The Australian Securities and Investments Commission (ASIC) is Australia’s principal corporate regulator. It regulates corporations, managed investment schemes, participants in the financial services industry and people engaged in credit activities under a number of Commonwealth laws.
These laws include the Corporations Act 2001 (Corporations Act), the Australian Securities and Investments Commission Act 2001 (ASIC Act) and the National Consumer Credit Protection Act 2009 (National Credit Act).
ASIC is authorised to prosecute some minor regulatory offences on its own behalf, however it often refers criminal matters the Commonwealth Director of Public Prosecutions (CDPP). The CDPP then decides whether to prosecute the matter. The CDPP have specialist prosecutors who deal with commercial offences, including fraud offences under state or territory law.

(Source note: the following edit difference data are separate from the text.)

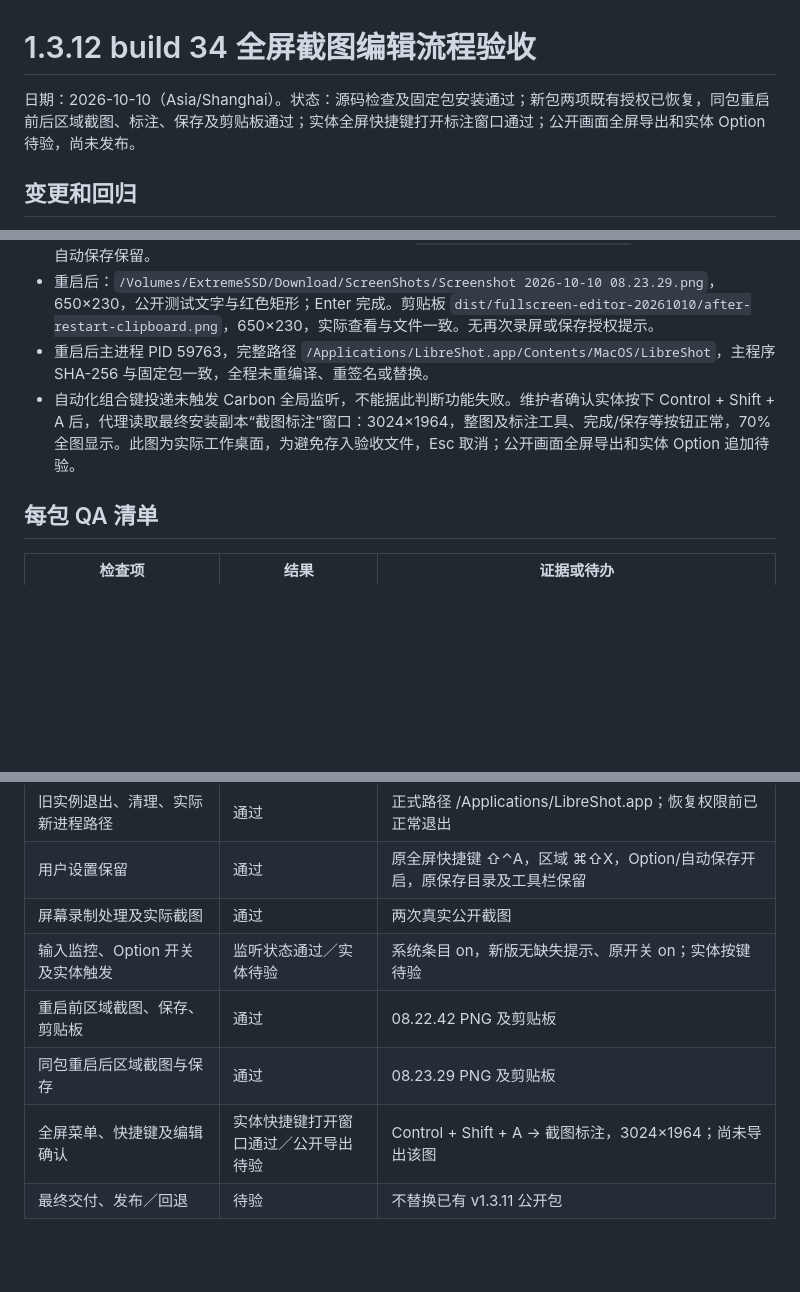
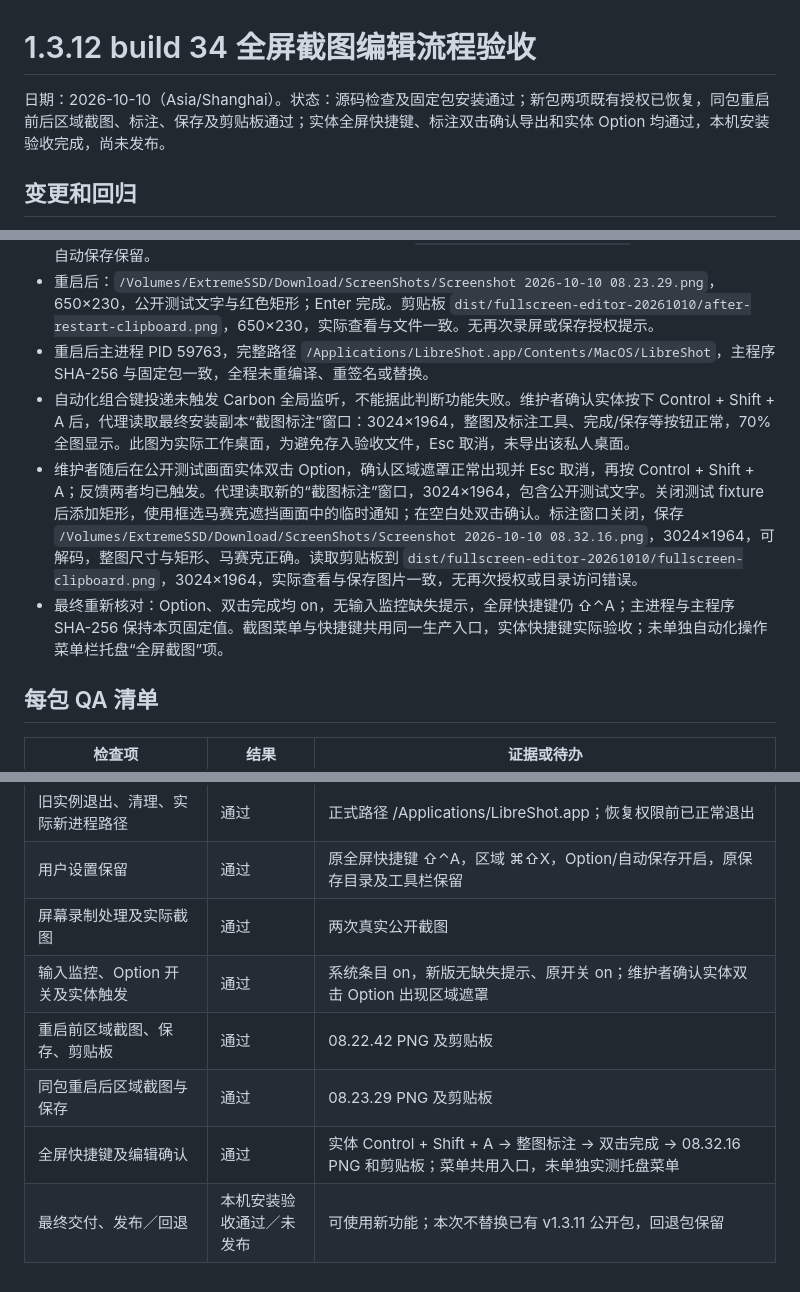
Before and after one commit to songpl-AI/LibreShot, a Markdown page: docs/qa/1.3.12-34-package-20261010.md, 3 parts joined by grey strips. Rendered like a GitHub page; blank space fills up the shorter version.

Commit message:
docs: complete build 34 full-screen and Option acceptance

```diff
--- a/docs/qa/1.3.12-34-package-20261010.md
+++ b/docs/qa/1.3.12-34-package-20261010.md
@@ -1,6 +1,6 @@
 # 1.3.12 build 34 全屏截图编辑流程验收
 
-日期：2026-10-10（Asia/Shanghai）。状态：源码检查及固定包安装通过；新包两项既有授权已恢复，同包重启前后区域截图、标注、保存及剪贴板通过；实体全屏快捷键打开标注窗口通过；公开画面全屏导出和实体 Option 待验，尚未发布。
+日期：2026-10-10（Asia/Shanghai）。状态：源码检查及固定包安装通过；新包两项既有授权已恢复，同包重启前后区域截图、标注、保存及剪贴板通过；实体全屏快捷键、标注双击确认导出和实体 Option 均通过，本机安装验收完成，尚未发布。
 
 ## 变更和回归
 
@@ -26,7 +26,9 @@
 - 从应用菜单正常退出，脚本确认主进程 none；重新从 `/Applications/LibreShot.app` 启动，原保存目录/自动保存保留。
 - 重启后：`/Volumes/ExtremeSSD/Download/ScreenShots/Screenshot 2026-10-10 08.23.29.png`，650×230，公开测试文字与红色矩形；Enter 完成。剪贴板 `dist/fullscreen-editor-20261010/after-restart-clipboard.png`，650×230，实际查看与文件一致。无再次录屏或保存授权提示。
 - 重启后主进程 PID 59763，完整路径 `/Applications/LibreShot.app/Contents/MacOS/LibreShot`，主程序 SHA-256 与固定包一致，全程未重编译、重签名或替换。
-- 自动化组合键投递未触发 Carbon 全局监听，不能据此判断功能失败。维护者确认实体按下 Control + Shift + A 后，代理读取最终安装副本“截图标注”窗口：3024×1964，整图及标注工具、完成/保存等按钮正常，70% 全图显示。此图为实际工作桌面，为避免存入验收文件，Esc 取消；公开画面全屏导出和实体 Option 追加待验。
+- 自动化组合键投递未触发 Carbon 全局监听，不能据此判断功能失败。维护者确认实体按下 Control + Shift + A 后，代理读取最终安装副本“截图标注”窗口：3024×1964，整图及标注工具、完成/保存等按钮正常，70% 全图显示。此图为实际工作桌面，为避免存入验收文件，Esc 取消，未导出该私人桌面。
+- 维护者随后在公开测试画面实体双击 Option，确认区域遮罩正常出现并 Esc 取消，再按 Control + Shift + A；反馈两者均已触发。代理读取新的“截图标注”窗口，3024×1964，包含公开测试文字。关闭测试 fixture 后添加矩形，使用框选马赛克遮挡画面中的临时通知；在空白处双击确认。标注窗口关闭，保存 `/Volumes/ExtremeSSD/Download/ScreenShots/Screenshot 2026-10-10 08.32.16.png`，3024×1964，可解码，整图尺寸与矩形、马赛克正确。读取剪贴板到 `dist/fullscreen-editor-20261010/fullscreen-clipboard.png`，3024×1964，实际查看与保存图片一致，无再次授权或目录访问错误。
+- 最终重新核对：Option、双击完成均 on，无输入监控缺失提示，全屏快捷键仍 ⇧⌃A；主进程与主程序 SHA-256 保持本页固定值。截图菜单与快捷键共用同一生产入口，实体快捷键实际验收；未单独自动化操作菜单栏托盘“全屏截图”项。
 
 ## 每包 QA 清单
 
@@ -37,8 +39,8 @@
 | 旧实例退出、清理、实际新进程路径 | 通过 | 正式路径 /Applications/LibreShot.app；恢复权限前已正常退出 |
 | 用户设置保留 | 通过 | 原全屏快捷键 ⇧⌃A，区域 ⌘⇧X，Option/自动保存开启，原保存目录及工具栏保留 |
 | 屏幕录制处理及实际截图 | 通过 | 两次真实公开截图 |
-| 输入监控、Option 开关及实体触发 | 监听状态通过／实体待验 | 系统条目 on，新版无缺失提示、原开关 on；实体按键待验 |
+| 输入监控、Option 开关及实体触发 | 通过 | 系统条目 on，新版无缺失提示、原开关 on；维护者确认实体双击 Option 出现区域遮罩 |
 | 重启前区域截图、保存、剪贴板 | 通过 | 08.22.42 PNG 及剪贴板 |
 | 同包重启后区域截图与保存 | 通过 | 08.23.29 PNG 及剪贴板 |
-| 全屏菜单、快捷键及编辑确认 | 实体快捷键打开窗口通过／公开导出待验 | Control + Shift + A → 截图标注，3024×1964；尚未导出该图 |
-| 最终交付、发布／回退 | 待验 | 不替换已有 v1.3.11 公开包 |
+| 全屏快捷键及编辑确认 | 通过 | 实体 Control + Shift + A → 整图标注 → 双击完成 → 08.32.16 PNG 和剪贴板；菜单共用入口，未单独实测托盘菜单 |
+| 最终交付、发布／回退 | 本机安装验收通过／未发布 | 可使用新功能；本次不替换已有 v1.3.11 公开包，回退包保留 |
```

If ASIC suspects someone of breaching a law that is under the regulatory power to enforce, then penalties can be enforced either in the criminal jurisdiction or civil jurisdiction. Civil matters have a lower standard if proof than criminal matters, as the consequences of a criminal conviction are more serious (e.g., a jail sentence).